March 9, 2012 2 comments
Sarbanes-Oxley Stifles Innovation, Job Growth

After the Enron, WorldCom and Tyco scandals Congress passed Sarbanes-Oxley Act in 2002. The “SOX” act intended to protect shareholders from shady corporate disclosures and overstated earnings reports.

What SOX actually did was paralyze innovation and job growth. It imposed a heavy capital burden on growth companies seeking to go public.  Pre-SOX, the average time to IPO was 5 years, post-SOX it is 12 years. For companies that did go public, many defected to a foreign exchange.
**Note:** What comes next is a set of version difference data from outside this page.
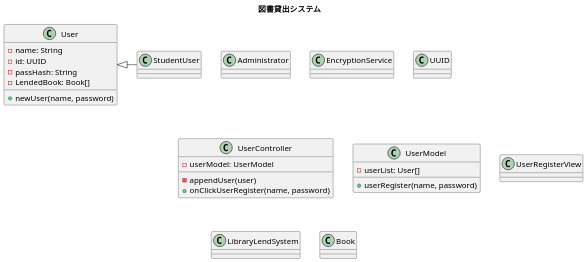
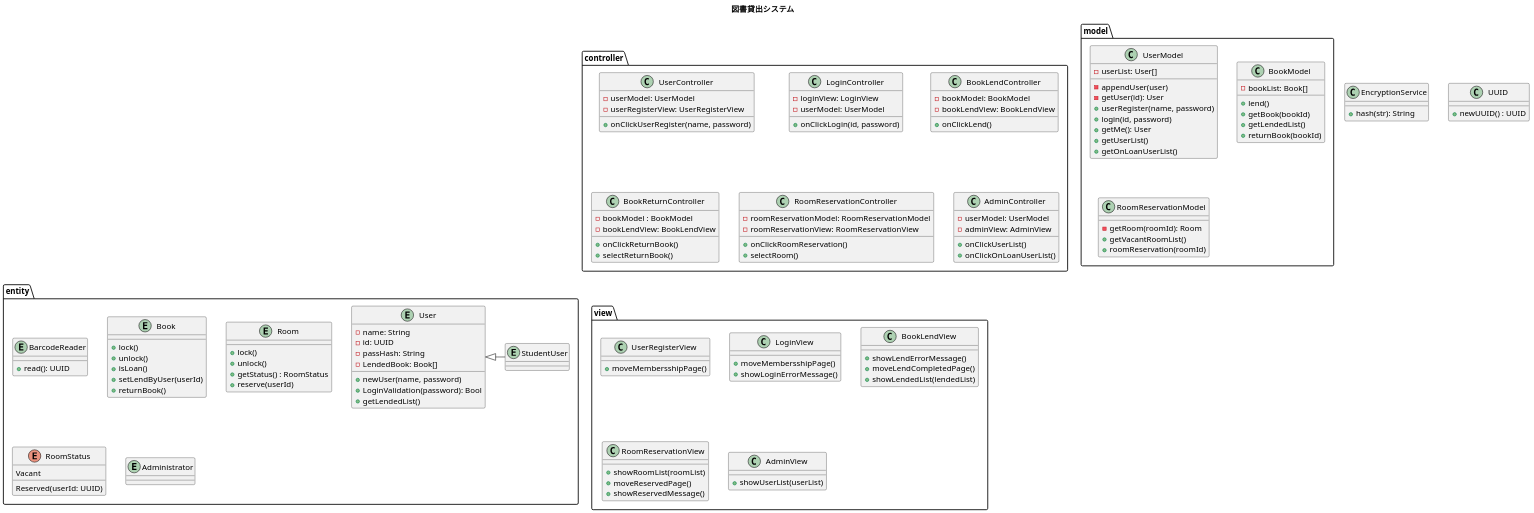
One commit to Romira915/AdvancedSoftwareEngineering3-Task changed the diagram in class.pu. Above: the diagram before and after it, drawn with PlantUML. The commit also changed 1 other file, not shown here.

Commit message:
modifiy: class package

```diff
--- a/class.pu
+++ b/class.pu
@@ -1,37 +1,160 @@
 @startuml 図書貸出システム
 
 title 図書貸出システム
 skinparam dpi 150
 
-class User
-User : -name: String
-User : -id: UUID
-User : -passHash: String
-User : -LendedBook: Book[]
-User : +newUser(name, password)
-
-class StudentUser
-User <|- StudentUser
-
-class Administrator
-
-class EncryptionService
-
-class UUID
-
-class UserController
-UserController : -userModel: UserModel
-UserController : -appendUser(user)
-UserController : +onClickUserRegister(name, password)
-
-class UserModel
-UserModel : -userList: User[]
-UserModel : +userRegister(name, password)
-
-class UserRegisterView
 
 
-class LibraryLendSystem
-class Book
+class EncryptionService {
+    +hash(str): String
+}
+
+class UUID {
+    +newUUID() : UUID
+}
+
+
+
+
+
+
+
+
+
+package controller {
+    class UserController {
+        -userModel: UserModel
+        -userRegisterView: UserRegisterView
+        +onClickUserRegister(name, password)
+    }
+
+    class LoginController {
+        -loginView: LoginView
+        -userModel: UserModel
+        +onClickLogin(id, password)
+    }
+
+    class BookLendController {
+        -bookModel: BookModel
+        -bookLendView: BookLendView
+        +onClickLend()
+    }
+
+    class BookReturnController {
+        -bookModel : BookModel
+        -bookLendView: BookLendView
+        +onClickReturnBook()
+        +selectReturnBook()
+    }
+
+    class RoomReservationController {
+        -roomReservationModel: RoomReservationModel
+        -roomReservationView: RoomReservationView
+        +onClickRoomReservation()
+        +selectRoom()
+    }
+
+    class AdminController {
+        -userModel: UserModel
+        -adminView: AdminView
+        +onClickUserList()
+        +onClickOnLoanUserList()
+    }
+}
+
+package model {
+    class UserModel {
+        -userList: User[]
+        -appendUser(user)
+        -getUser(id): User
+        +userRegister(name, password)
+        +login(id, password)
+        +getMe(): User
+        +getUserList()
+        +getOnLoanUserList()
+    }
+
+    class BookModel {
+        -bookList: Book[]
+        +lend()
+        +getBook(bookId)
+        +getLendedList()
+        +returnBook(bookId)
+    }
+
+    class RoomReservationModel {
+        -getRoom(roomId): Room
+        +getVacantRoomList()
+        +roomReservation(roomId)
+    }
+}
+
+package view {
+    class UserRegisterView {
+        +moveMembersshipPage()
+    }
+
+    class LoginView {
+        +moveMembersshipPage()
+        +showLoginErrorMessage()
+    }
+
+    class BookLendView {
+        +showLendErrorMessage()
+        +moveLendCompletedPage()
+        +showLendedList(lendedList)
+    }
+
+    class RoomReservationView {
+        +showRoomList(roomList)
+        +moveReservedPage()
+        +showReservedMessage()
+    }
+
+    class AdminView {
+        +showUserList(userList)
+    }
+}
+
+package entity {
+    entity BarcodeReader {
+        +read(): UUID
+    }
+
+    entity Book {
+        +lock()
+        +unlock()
+        +isLoan()
+        +setLendByUser(userId)
+        +returnBook()
+    }
+
+    entity Room {
+        +lock()
+        +unlock()
+        +getStatus() : RoomStatus
+        +reserve(userId)
+    }
+
+    enum RoomStatus {
+        Vacant
+        Reserved(userId: UUID)
+    }
+
+    entity User {
+        -name: String
+        -id: UUID
+        -passHash: String
+        -LendedBook: Book[]
+        +newUser(name, password)
+        +LoginValidation(password): Bool
+        +getLendedList()
+    }
+
+    entity StudentUser
+    User <|- StudentUser
+
+    entity Administrator
+}
 
 @enduml
```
For large companies, Sarbanes-Oxley preoccupied C-suites and boards of directors with accounting rules and SEC compliance. As Dr. Chandra Mishra wrote in the Orlando Sun Sentinel, “Sarbanes-Oxley has created a trillion-dollar industry, consisting of lawyers, accountants, compliance officers and programmers, pushing for more bureaucratic procedures and criminal penalties for company management and entrepreneurs, creating fear and confusion, and discouraging risk-taking and corporate growth.”

For small and medium-sized companies seeking to go public, complying with SOX rules adds roughly $4.2 million to their capital requirements.
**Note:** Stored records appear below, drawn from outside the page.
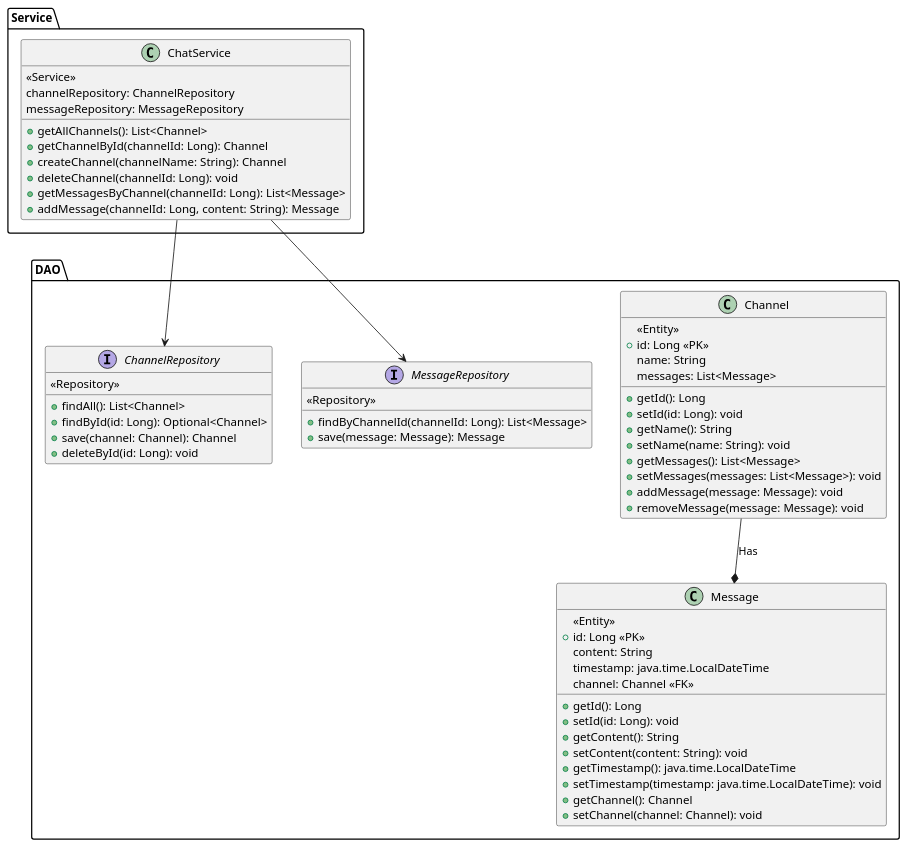
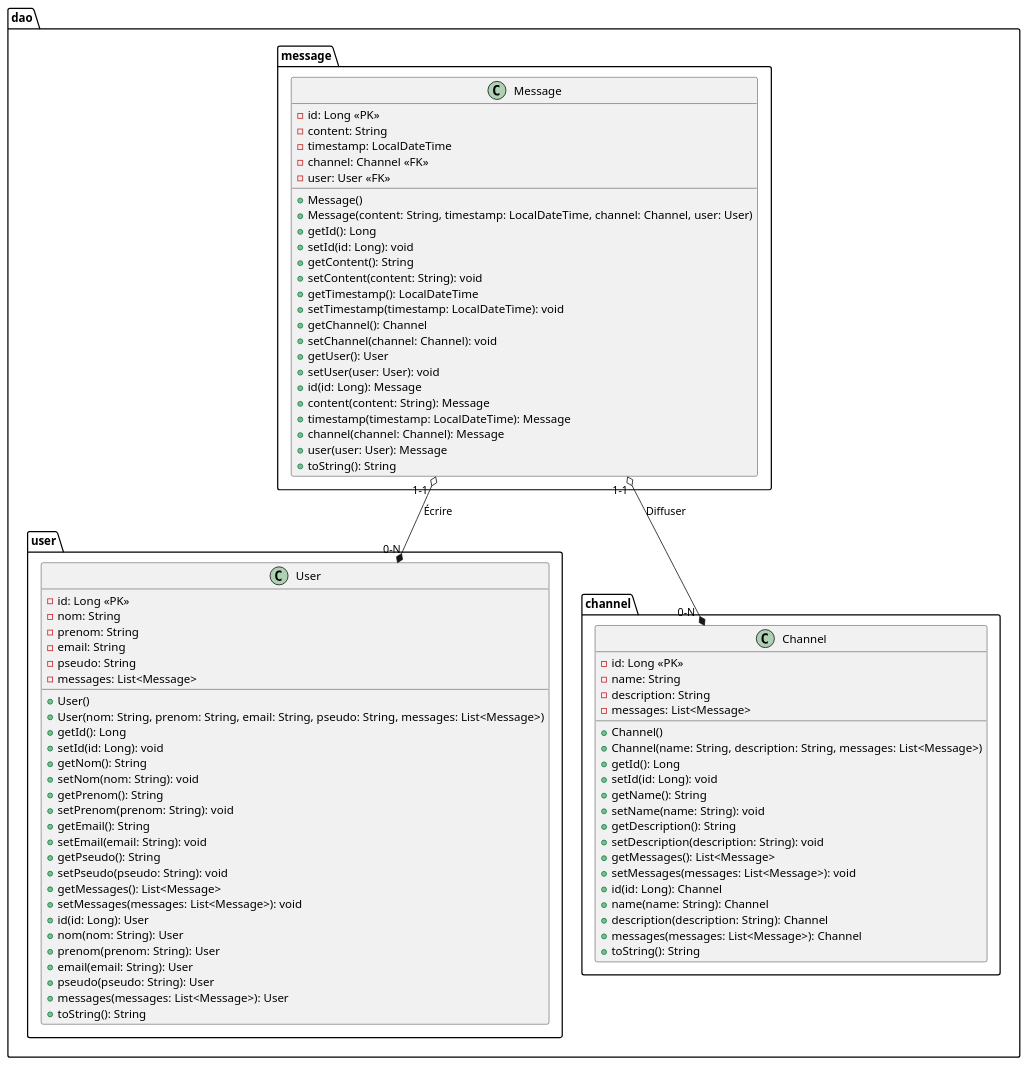
The diagram in src/main/resources/personal/uml.plantuml (eric-m2i/CertifBackProjet), drawn with PlantUML before and after one commit. The commit also changed 22 other files, not shown here.

```diff
--- a/src/main/resources/personal/uml.plantuml
+++ b/src/main/resources/personal/uml.plantuml
@@ -1,74 +1,93 @@
 @startuml
 
-package "DAO" {
+package dao.message {
+    class Message {
+        -id: Long <<PK>>
+        -content: String
+        -timestamp: LocalDateTime
+        -channel: Channel <<FK>>
+        -user: User <<FK>>
+
+        +Message()
+        +Message(content: String, timestamp: LocalDateTime, channel: Channel, user: User)
+        +getId(): Long
+        +setId(id: Long): void
+        +getContent(): String
+        +setContent(content: String): void
+        +getTimestamp(): LocalDateTime
+        +setTimestamp(timestamp: LocalDateTime): void
+        +getChannel(): Channel
+        +setChannel(channel: Channel): void
+        +getUser(): User
+        +setUser(user: User): void
+        +id(id: Long): Message
+        +content(content: String): Message
+        +timestamp(timestamp: LocalDateTime): Message
+        +channel(channel: Channel): Message
+        +user(user: User): Message
+        +toString(): String
+    }
+}
+
+package dao.user {
+    class User {
+        -id: Long <<PK>>
+        -nom: String
+        -prenom: String
+        -email: String
+        -pseudo: String
+        -messages: List<Message>
+
+        +User()
+        +User(nom: String, prenom: String, email: String, pseudo: String, messages: List<Message>)
+        +getId(): Long
+        +setId(id: Long): void
+        +getNom(): String
+        +setNom(nom: String): void
+        +getPrenom(): String
+        +setPrenom(prenom: String): void
+        +getEmail(): String
+        +setEmail(email: String): void
+        +getPseudo(): String
+        +setPseudo(pseudo: String): void
+        +getMessages(): List<Message>
+        +setMessages(messages: List<Message>): void
+        +id(id: Long): User
+        +nom(nom: String): User
+        +prenom(prenom: String): User
+        +email(email: String): User
+        +pseudo(pseudo: String): User
+        +messages(messages: List<Message>): User
+        +toString(): String
+    }
+}
+
+package dao.channel {
     class Channel {
-        <<Entity>>
-        +id: Long <<PK>>
-        name: String
-        messages: List<Message>
+        -id: Long <<PK>>
+        -name: String
+        -description: String
+        -messages: List<Message>
 
+        +Channel()
+        +Channel(name: String, description: String, messages: List<Message>)
         +getId(): Long
         +setId(id: Long): void
         +getName(): String
         +setName(name: String): void
+        +getDescription(): String
+        +setDescription(description: String): void
         +getMessages(): List<Message>
         +setMessages(messages: List<Message>): void
-        +addMessage(message: Message): void
-        +removeMessage(message: Message): void
-    }
-
-    class Message {
-        <<Entity>>
-        +id: Long <<PK>>
-        content: String
-        timestamp: java.time.LocalDateTime
-        channel: Channel <<FK>>
-
-        +getId(): Long
-        +setId(id: Long): void
-        +getContent(): String
-        +setContent(content: String): void
-        +getTimestamp(): java.time.LocalDateTime
-        +setTimestamp(timestamp: java.time.LocalDateTime): void
-        +getChannel(): Channel
-        +setChannel(channel: Channel): void
-    }
-
-    Channel --* Message : Has
-}
-
-package "Service" {
-    class ChatService {
-        <<Service>>
-        channelRepository: ChannelRepository
-        messageRepository: MessageRepository
-
-        +getAllChannels(): List<Channel>
-        +getChannelById(channelId: Long): Channel
-        +createChannel(channelName: String): Channel
-        +deleteChannel(channelId: Long): void
-        +getMessagesByChannel(channelId: Long): List<Message>
-        +addMessage(channelId: Long, content: String): Message
+        +id(id: Long): Channel
+        +name(name: String): Channel
+        +description(description: String): Channel
+        +messages(messages: List<Message>): Channel
+        +toString(): String
     }
 }
 
-package "DAO" {
-    interface ChannelRepository {
-        <<Repository>>
-        +findAll(): List<Channel>
-        +findById(id: Long): Optional<Channel>
-        +save(channel: Channel): Channel
-        +deleteById(id: Long): void
-    }
-
-    interface MessageRepository {
-        <<Repository>>
-        +findByChannelId(channelId: Long): List<Message>
-        +save(message: Message): Message
-    }
-}
-
-ChatService --> ChannelRepository
-ChatService --> MessageRepository
+Message "1-1  " o--* "0-N" User : Écrire
+Message "1-1 " o--* "0-N  " Channel : Diffuser
 
 @enduml
```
Even representative Michael Oxley, one of the original sponsors of the bill, said “Frankly, I would have written it differently…Everyone felt like Rome was burning.”

Legislation Passes the House, Senate Yet to Vote

Last year bills in the house and senate addressed this issue and failed. Yesterday H.R. 3606, sponsored by Rep. Stephen Fincher,  passed overwhelmingly in the House of  Representatives.. This bill will cut the costs of going public for small and medium-sized companies buy phasing in SOX requirements over five years.  It also ends SEC rules prohibiting crowdsourcing and advertising to raise capital.

As congressman Fincher said, “Small companies are our nation’s best job creators, but have been the hardest hit by burdensome regulations. On average, 92% of a company’s job growth occurs after an IPO.  It is imperative we reduce regulations to help these small companies create private jobs for Americans.”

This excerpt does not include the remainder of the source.